The images in his most recent book, Return of the Repressed (2016), were created using a flatbed scanner. Flowers, leaves and seed-pods were pressed against a photographic negative and then scanned. The images produced by this process look somewhat like a photogram combined with a photograph. The white shapes—the shadows of the flowers and leaves—obscure sections of the image found on the original negative. Often there is a blurring of scale as small objects are juxtaposed next to human figures, buildings and landscapes. It is made using Japanese stab binding with gold and black thread.

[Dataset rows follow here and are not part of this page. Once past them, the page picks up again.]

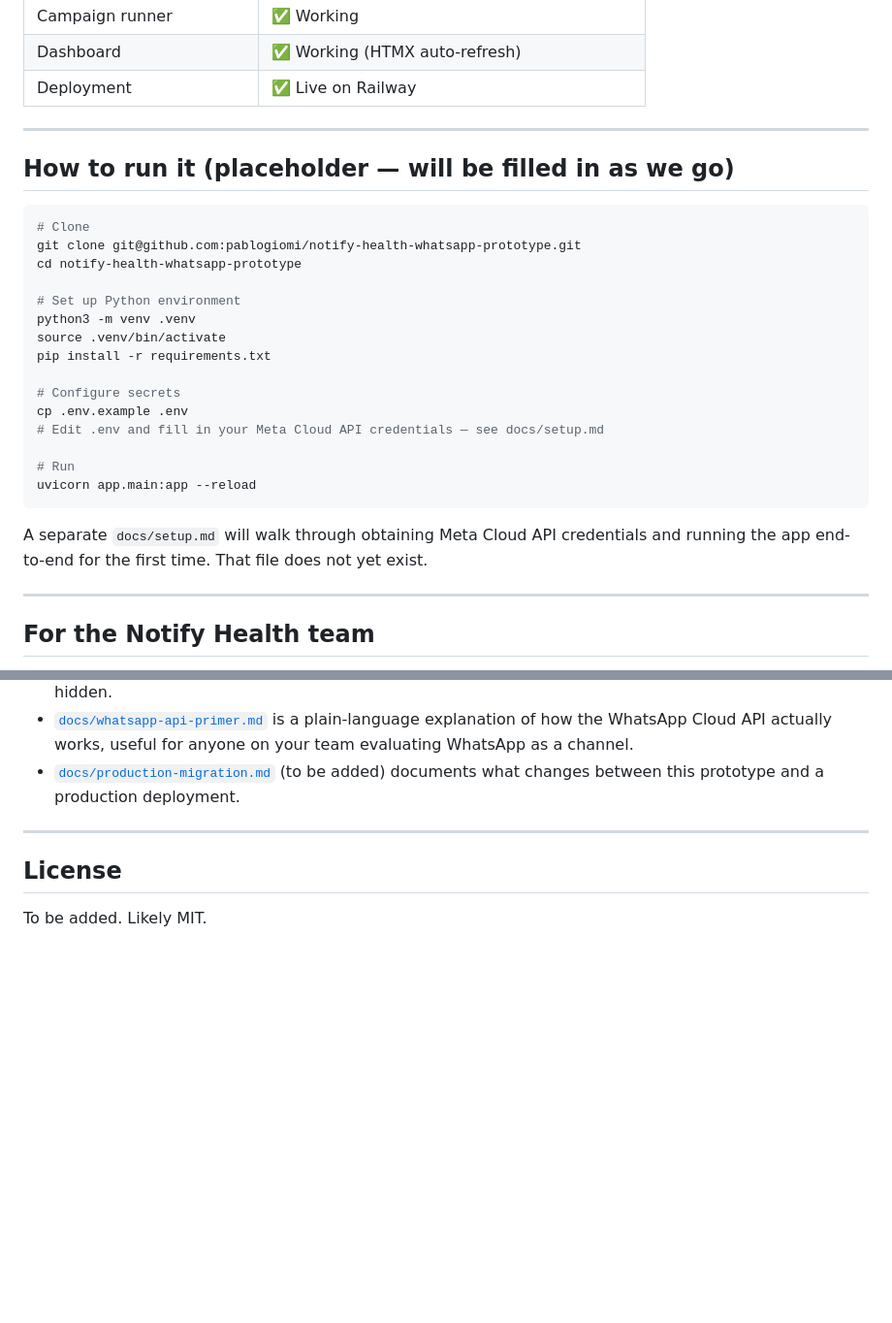
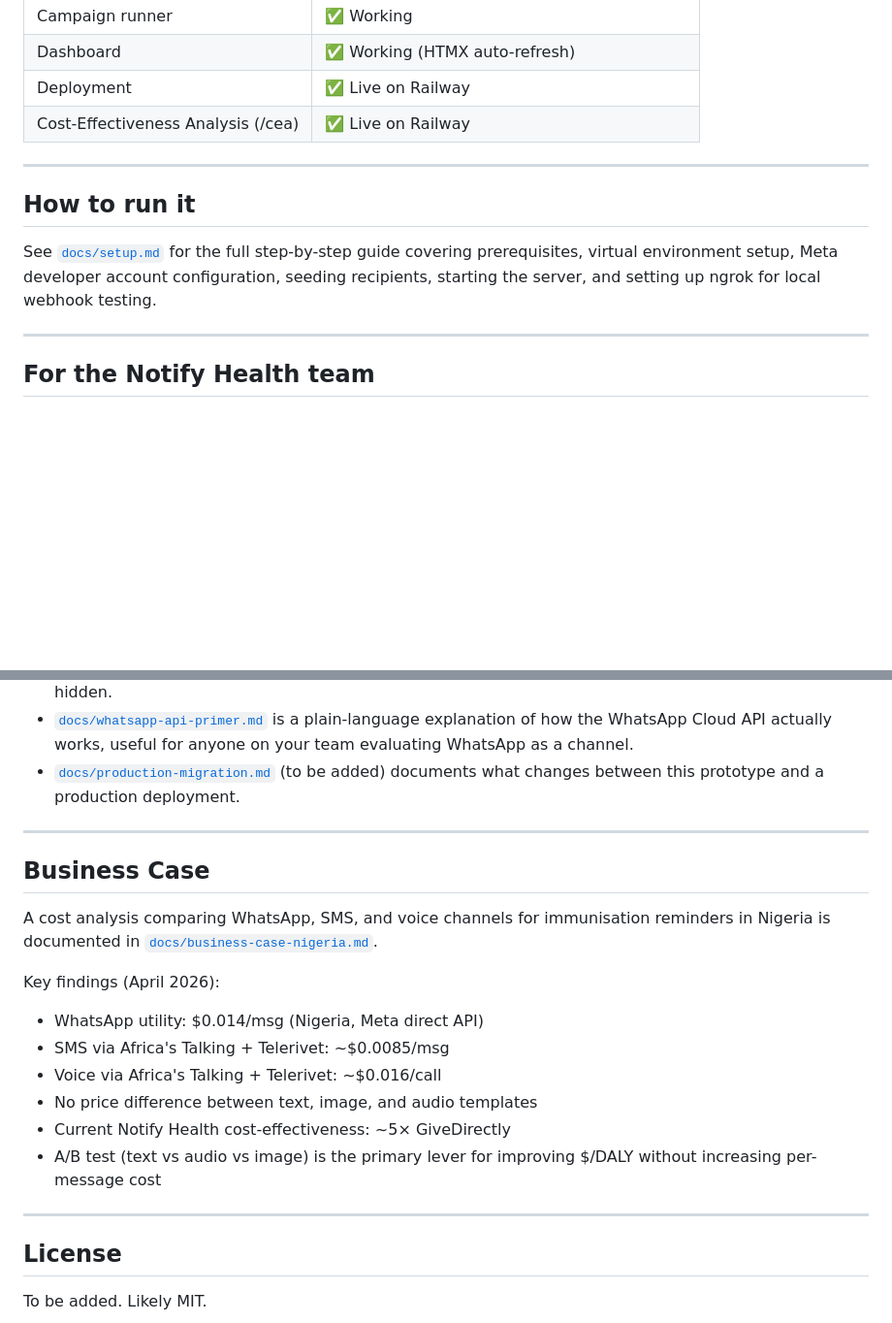
Before and after one commit to pablogiomi/notify-health-whatsapp-prototype, a Markdown page: README.md, 2 parts joined by grey strips. Shown at 97% size. GitHub-like rendering; blank space fills up the shorter version.

Commit message:
docs: add development plan, update DECISIONS and README

````diff
--- a/README.md
+++ b/README.md
@@ -41,30 +41,13 @@ This README will be updated as the project progresses. At any point it reflects
 | Campaign runner         | ✅ Working                                     |
 | Dashboard               | ✅ Working (HTMX auto-refresh)                 |
 | Deployment              | ✅ Live on Railway                             |
+| Cost-Effectiveness Analysis (/cea) | ✅ Live on Railway |
 
 ---
 
-## How to run it (placeholder — will be filled in as we go)
+## How to run it
 
-```bash
-# Clone
-git clone git@github.com:pablogiomi/notify-health-whatsapp-prototype.git
-cd notify-health-whatsapp-prototype
-
-# Set up Python environment
-python3 -m venv .venv
-source .venv/bin/activate
-pip install -r requirements.txt
-
-# Configure secrets
-cp .env.example .env
-# Edit .env and fill in your Meta Cloud API credentials — see docs/setup.md
-
-# Run
-uvicorn app.main:app --reload
-```
-
-A separate `docs/setup.md` will walk through obtaining Meta Cloud API credentials and running the app end-to-end for the first time. That file does not yet exist.
+See [`docs/setup.md`](docs/setup.md) for the full step-by-step guide covering prerequisites, virtual environment setup, Meta developer account configuration, seeding recipients, starting the server, and setting up ngrok for local webhook testing.
 
 ---
 
@@ -80,6 +63,23 @@ If you are from Notify Health reviewing this:
 
 ---
 
+## Business Case
+
+A cost analysis comparing WhatsApp, SMS, and voice channels for immunisation
+reminders in Nigeria is documented in
+[`docs/business-case-nigeria.md`](docs/business-case-nigeria.md).
+
+Key findings (April 2026):
+- WhatsApp utility: $0.014/msg (Nigeria, Meta direct API)
+- SMS via Africa's Talking + Telerivet: ~$0.0085/msg
+- Voice via Africa's Talking + Telerivet: ~$0.016/call
+- No price difference between text, image, and audio templates
+- Current Notify Health cost-effectiveness: ~5× GiveDirectly
+- A/B test (text vs audio vs image) is the primary lever for
+  improving $/DALY without increasing per-message cost
+
+---
+
 ## License
 
 To be added. Likely MIT.
````
Also changed, not shown: docs/DECISIONS.md (+39 -0 lines), docs/development-plan.md (added, +92 -0 lines).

 The Quality of Her Care (2014) comprises of 34 black and white photographs that were taken in Penang, Malaysia in July 2014. The images, serious in tone and raw in style, develop a narrative of despair and alienation. The accompanying short story explores a tourist's visits to the seaside fishing village Teluk Bahang, the people he encounters and the cross-cultural divide that he inevitably experiences.

Forbidden Fruit (2014) uses a combination of poetry, prose and photography to explore the eroticism of food in contemporary culture. Interstice (2012), explores how photographs could be used to produce alternative spaces of perception. Double exposing 35mm film, first using one camera then another, Davison combines an image from printed material with one from the world around him. Originally a meditation on the commercial nature of the city, Interstice soon became a study of space, memory and perception.

In both his photographs and critical writings, Davison has explored how photography effects perception, how advertising, fashion and art photography intersect, and how the omnipresence of digital technologies, including mobile devices, have shaped our worldview.